Social media is a dream come true for PR and marketing companies. Want to get some quick brand exposure out to the masses and consumer interaction for free? Easy! Come up with a quirky hashtag campaign and the world will be tagging their selfies, tweets and facebook posts before you know it.
However, before you rush to your phone and post that invitation to all of your business’s social media followers to jump on board your new #jonsbusinessisthebest campaign, there are a few things to think about.We have picked a few hashtag fails as examples of when # campaigns don’t go exactly to plan and take a look at what we can learn from them.
This was the talking (or rather laughing) point of 2012 when Sony’s PR didn’t think to take the time to read the end result of combining ‘Susan Album Party’ for the release of Susan Boyle’s new album. Money could not buy the amount of publicity this # received. The PR powers that be, quickly changed the campaigns hash tag to the more appropriate #susanboylealbumparty. The lesson we can learn from this is to make sure when the words combined in your campaign do not spell out something offensive and inappropriate. Whilst this may generate publicity, it could quite possibly be the wrong type of publicity. You can get clever with merging your words together, just ensure it is targeting the right market.
This campaign was obviously using a bit of tongue-in-cheek humour for a bit of publicity for the very un-exciting Canadian Metro Transit service. What the PR company did not anticipate was the parody twitter account which was created using the same hashtag encouraging people to showcase the downside of the Metro service, the calibre of passengers (and drug users) that use the bus service and just how generally incompetent the service was (“Want to get somewhere on time and in a cost efficient manner? You can’t #Doitonthebus”). Aside from the original campaigns cheeky implication on participating in certain activities on the bus, the actual purpose of the #doitonthebus campaign was to promote how much you can achieve with your spare time while sitting on the bus rather than having to drive. The lesson we can learn from this hash-up is to ensure all of your social media bases are covered. It doesn’t cost anything to set up a Twitter, Instagram or Facebook account, only time. And that time is a good investment to prevent parody accounts being created which can potentially tarnish your campaign, or even steal some free PR.

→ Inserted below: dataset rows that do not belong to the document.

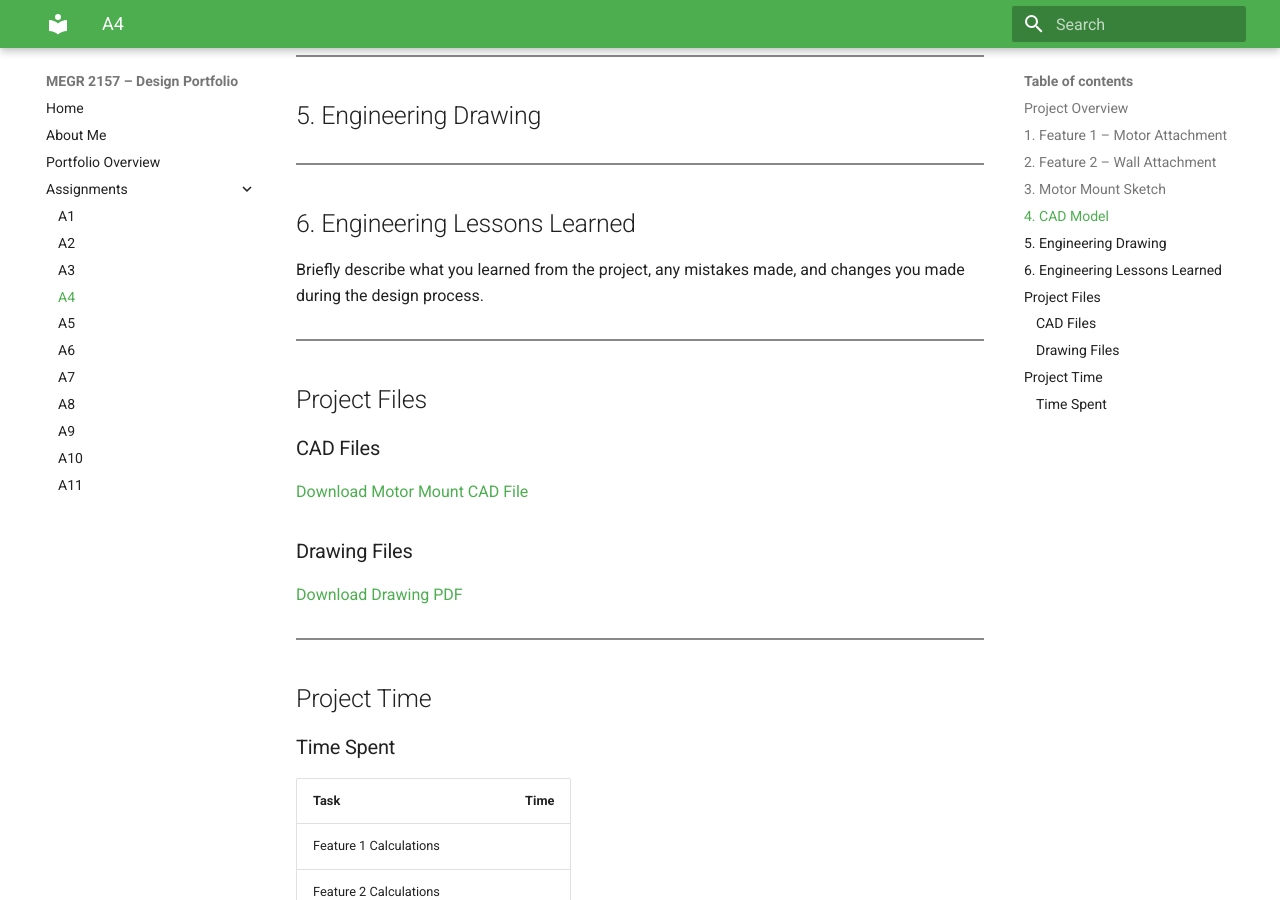
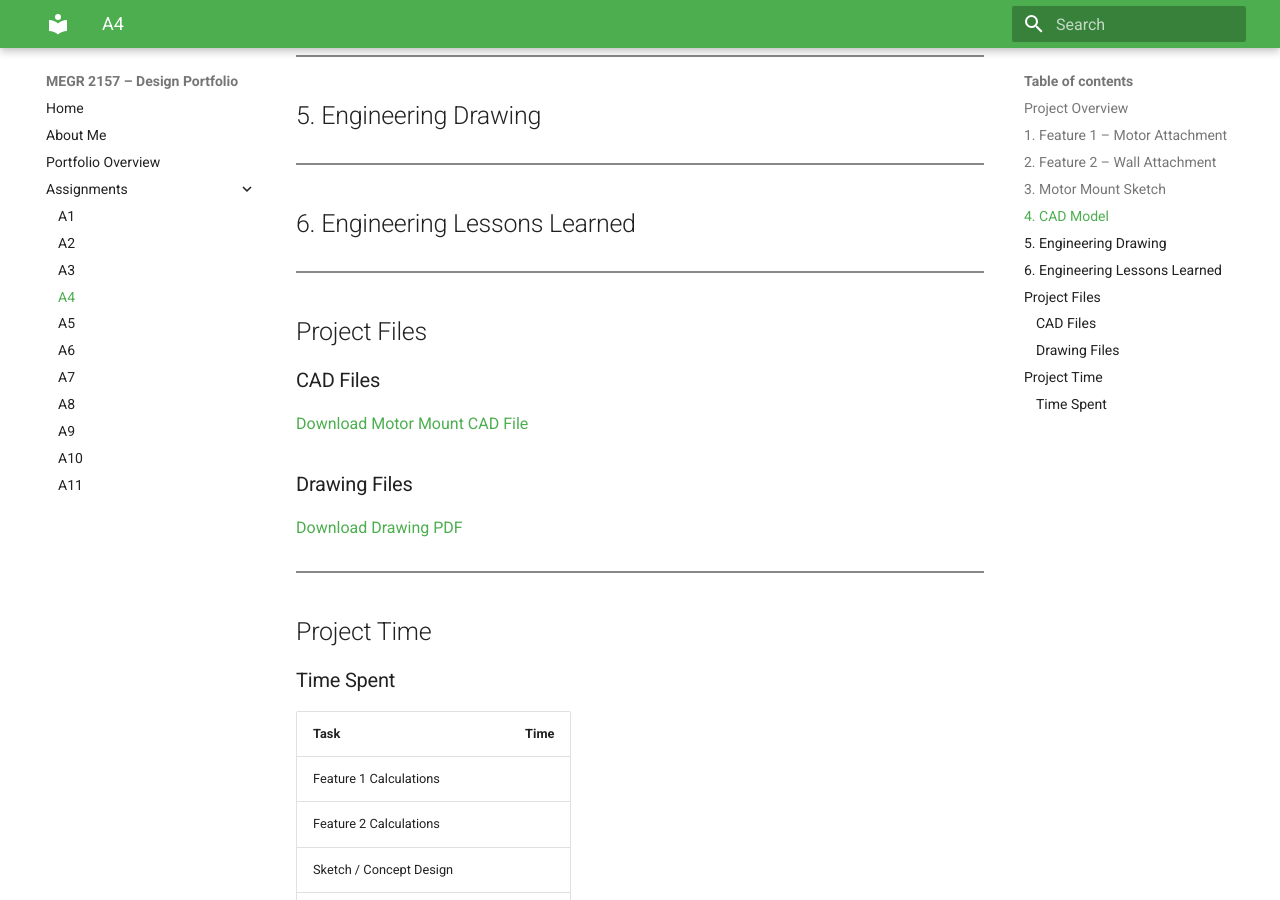
Before and after one commit to gparx/design-portfolio, an MkDocs documentation site: the page built from docs/assignments/A04/index.md, in a window 1280 px wide and 900 px high, scrolled down 885 px. Built offline with MkDocs 1.6.1 and Material for MkDocs 9.7.7, drawn with Linux system fonts in a browser that asks for light colours.

Commit message:
Remove prompt for engineering lessons learned section
Removed prompt for describing engineering lessons learned.

```diff
--- a/docs/assignments/A04/index.md
+++ b/docs/assignments/A04/index.md
@@ -41,7 +41,6 @@ Design a motor mount using the (Brushed 24V DC Gear Motor 3.6Kg.cm/46RPM w/ 99.5
 
 ## 6. Engineering Lessons Learned
 
-Briefly describe what you learned from the project, any mistakes made, and changes you made during the design process.
 
 <hr style="border: none; border-top: 2px solid #888; margin: 30px 0;">
 
```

This hashtag campaign was the brainchild of the firm responsible for promoting the release of the “Hobbit” film in Switzerland. The oversight occurred from grouping the movie title together with the country code for Switzerland which is in fact CH. Granted this was most probably an innocent mistake but given the fact that English is compulsory throughout your entire school life in Switzerland, one does have to wonder how the Swiss who are renowned for their intelligence, let this one through. The lesson we can learn from this,use your country codes wisely in hashtags.
Yes poor McDonald’s opened themselves wide up for this onslaught. The #McDstories was a feel good campaign encouraging all of McDonald’s happy patrons to share the McDonald’s love. Instead stories of fingernails in burgers, wrong orders and incompetent customer service flooded their social media stream. The lesson we can learn from this, hash browns don’t create happy hashtags. If you are going open the can of worms asking people ‘what they think’ be prepared for the negative to supersede (or super size) the positive.
The timing of this 2011 campaign from our flying kangaroo pals at Qantas was launched at the worst possible time in Qantas PR history. The campaign was designed to encourage passengers to tweet and share how much they loved Qantas for the chance to receive a pair of PJ’s. The problem of this well thought out campaign (aside from the lesson we learned from the #McDstories campaign) was this was launched on the back of an industrial dispute which left 60,000 Qantas passengers stranded in airports around the world. No prizes for guessing the content of the hashtags coming through the #Qantasluxury gates. The lesson we can learn from this is timing is everything! If there is something negative happening in the news or media related to your campaign, negative publicity within your industry or an incident directly related to your business, it’s probably best to let the dust settle before you stick your hand up and draw attention to your business. Wait until your campaign can steal the limelight for the right reasons.
Need some pointers for your next big social media campaign? Give us a call or pop in for a coffee at our Gold Coast office at the Runaway Bay Marina and we’ll help you hash it up the right way.